# WHAT IS EXPECTED:
Pick out and copy every line below that has the word "href".
────────────────────
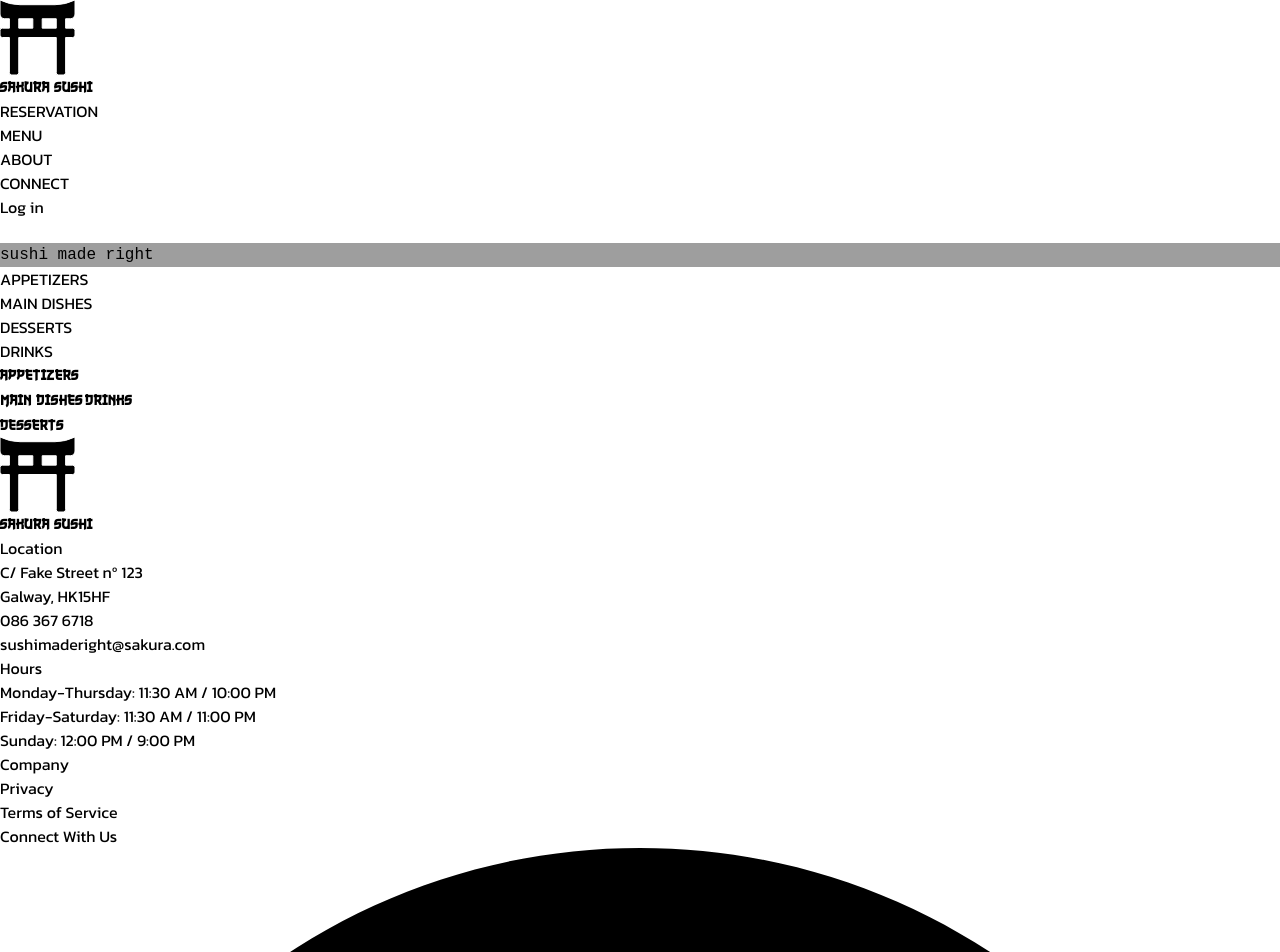
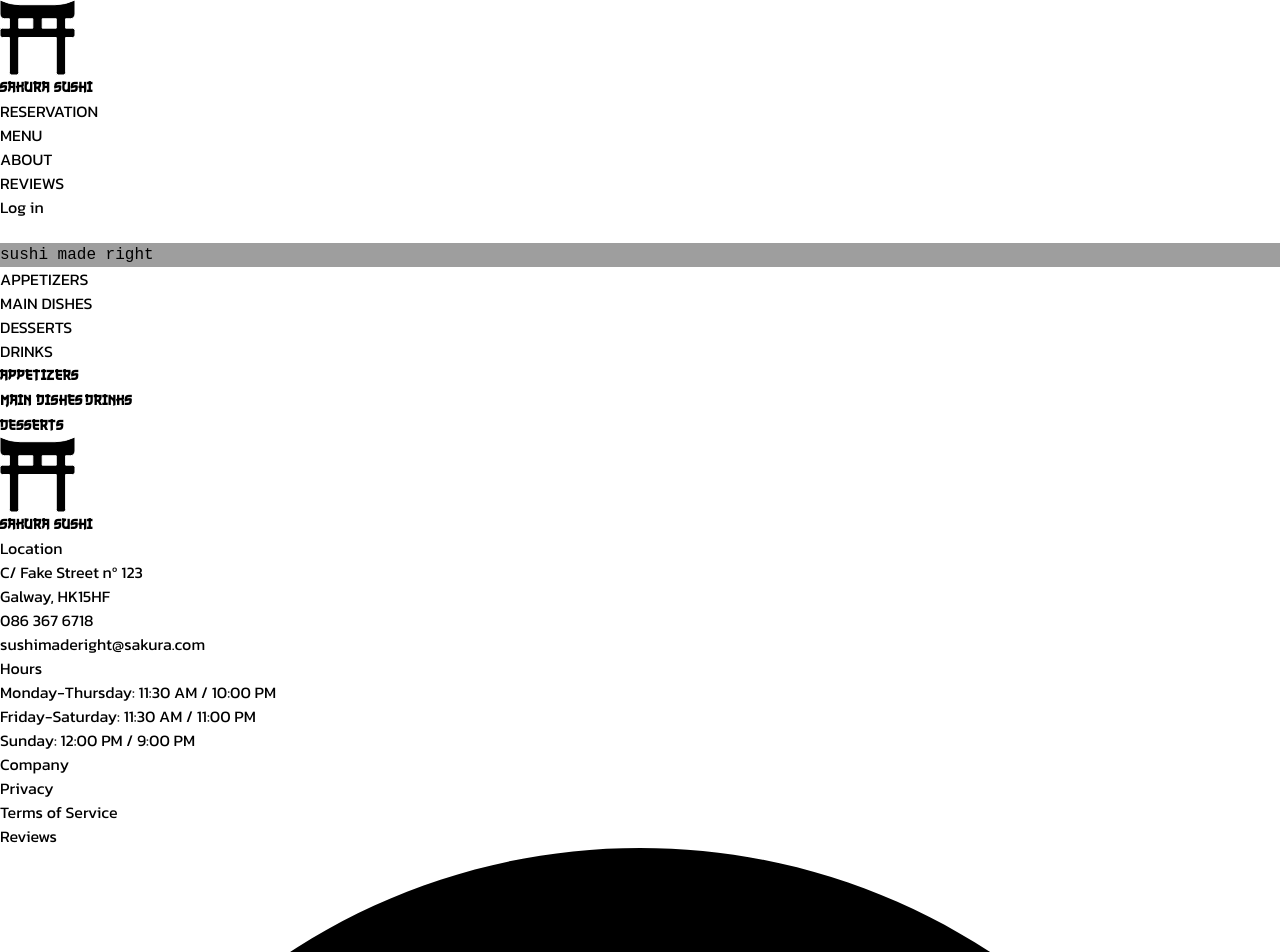
Before and after one commit to lucasgil93/testYT, a React (Vite) app in the folder ui/client/: page /menu in a window 1280 px wide. Shown: the top 952 px of the page. Built offline with nearby package versions, Linux system fonts and the light colour scheme; no server answers; grey boxes are pictures that could not be loaded.

Commit message:
hotfixes

```diff
--- a/ui/client/src/components/Footer.jsx
+++ b/ui/client/src/components/Footer.jsx
@@ -59,7 +59,7 @@ function Footer() {
                     </div>
 
                     <div className="space-y-3">
-                        <div className="uppercase dark:text-gray-900">Connect With Us</div>
+                        <div className="uppercase dark:text-gray-900">Reviews</div>
                         <div className="flex justify-start space-x-3">
                             <a rel="noopener noreferrer" href="#" title="Facebook" className="flex items-center p-1">
                                 <svg xmlns="http://www.w3.org/2000/svg" fill="currentColor" viewBox="0 0 32 32" className="w-5 h-5 fill-current">
--- a/ui/client/src/components/Landing.jsx
+++ b/ui/client/src/components/Landing.jsx
@@ -73,7 +73,7 @@ function Landing() {
                 }}>
 
                     <h2 className="text-white uppercase text-4xl font-bold m-10 p-2 hover:bg-white hover:text-black transition-colors duration-300">ABOUT</h2>
-                </div ></a><a href="connect">
+                </div ></a><a href="reviews">
                 <div className="divImpar h-[50vh] bg-gray-100 flex flex-col items-end justify-center" style={{
                     backgroundColor: '#D32F2F',
                     backgroundImage: `url(${imageConnect})`,
@@ -82,7 +82,7 @@ function Landing() {
                     backgroundBlendMode: 'multiply'
                 }}>
 
-                    <h2 className="text-white uppercase text-4xl font-bold m-10 p-2 hover:bg-white hover:text-black transition-colors duration-300">CONNECT WITH US</h2>
+                    <h2 className="text-white uppercase text-4xl font-bold m-10 p-2 hover:bg-white hover:text-black transition-colors duration-300">REVIEWS</h2>
                 </div></a>
             {/*<LandingItem
                 text="Pepe"
--- a/ui/client/src/components/NavBar.jsx
+++ b/ui/client/src/components/NavBar.jsx
@@ -14,7 +14,7 @@ function Navbar() {
                         </div>
                     </a>
                     <ul className="items-stretch hidden space-x-3 lg:flex ">
-                        <li><h1 className="text-black uppercase text-4xl font-bold m-3"><span>S</span>akura <span>S</span>u<span>s</span>hi</h1></li>
+                        <li><a rel="noopener noreferrer" href="/" aria-label="Back to homepage" ><h1 className="text-black uppercase text-4xl font-bold m-3"><span>S</span>akura <span>S</span>u<span>s</span>hi</h1></a></li>
 
                         <li className="flex">
                             <a rel="noopener noreferrer" href="reserve" className="flex items-center px-4 -mb-1 border-b-2 dark:border-">RESERVATION</a>
@@ -26,7 +26,7 @@ function Navbar() {
                             <a rel="noopener noreferrer" href="about" className="flex items-center px-4 -mb-1 border-b-2 dark:border-">ABOUT</a>
                         </li>
                         <li className="flex">
-                            <a rel="noopener noreferrer" href="connect" className="flex items-center px-4 -mb-1 border-b-2 dark:border-">CONNECT</a>
+                            <a rel="noopener noreferrer" href="reviews" className="flex items-center px-4 -mb-1 border-b-2 dark:border-">REVIEWS</a>
                         </li>
                     </ul>
                 </div>
--- a/ui/client/src/components/ReserveItem.jsx
+++ b/ui/client/src/components/ReserveItem.jsx
@@ -28,6 +28,7 @@ function ReserveItem() {
             toast.current.show({ severity: 'error', summary: 'Error', detail: msg, life: 3000 });
         }
         const showSuccess = (msg) => {
+            debugger
             toast.current.show({ severity: 'success', summary: 'Success', detail: msg, life: 3000 });
         }
 
--- a/ui/client/src/components/ReviewModal.jsx
+++ b/ui/client/src/components/ReviewModal.jsx
@@ -14,7 +14,6 @@ function ReviewModal({ onClose }) {
     const API_URL = "http://localhost:5038/";
 
     const handleSubmit = async () => {
-
         const showWarn = (msg) => {
             toast.current.show({ severity: 'warn', summary: 'Warning', detail: msg, life: 3000 });
         }
@@ -40,14 +39,13 @@ function ReviewModal({ onClose }) {
                 method: "POST",
                 body: data,
             });
+
             if (response.ok) {
-                setFormData({
-                    name: "",
-                    date: "",
-                    time: "",
-                    numberOfPersons: ""
-                });
                 showSuccess('Review made successfully');
+                setName("");
+                setText("");
+                setRating(0);
+                onClose();  // Close the modal after submitting
             } else {
                 throw new Error("Failed to make the review");
             }
@@ -55,7 +53,6 @@ function ReviewModal({ onClose }) {
             console.error("Error submitting review:", error);
             showError("There was an error submitting your review. Please try again.");
         }
-        onClose();  // Close the modal after submitting
     };
 
     return (
--- a/ui/client/src/main.jsx
+++ b/ui/client/src/main.jsx
@@ -24,7 +24,7 @@ const router = createBrowserRouter([
     element: <Reserve />,
   },
   {
-    path: "connect",
+    path: "reviews",
     element: <Connect />,
   },
   {
```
────────────────────
# THE COMPLETED TASK:
                             <a rel="noopener noreferrer" href="#" title="Facebook" className="flex items-center p-1">
-                </div ></a><a href="connect">
+                </div ></a><a href="reviews">
+                        <li><a rel="noopener noreferrer" href="/" aria-label="Back to homepage" ><h1 className="text-black uppercase text-4xl font-bold m-3"><span>S</span>akura <span>S</span>u<span>s</span>hi</h1></a></li>
                             <a rel="noopener noreferrer" href="reserve" className="flex items-center px-4 -mb-1 border-b-2 dark:border-">RESERVATION</a>
                             <a rel="noopener noreferrer" href="about" className="flex items-center px-4 -mb-1 border-b-2 dark:border-">ABOUT</a>
-                            <a rel="noopener noreferrer" href="connect" className="flex items-center px-4 -mb-1 border-b-2 dark:border-">CONNECT</a>
+                            <a rel="noopener noreferrer" href="reviews" className="flex items-center px-4 -mb-1 border-b-2 dark:border-">REVIEWS</a>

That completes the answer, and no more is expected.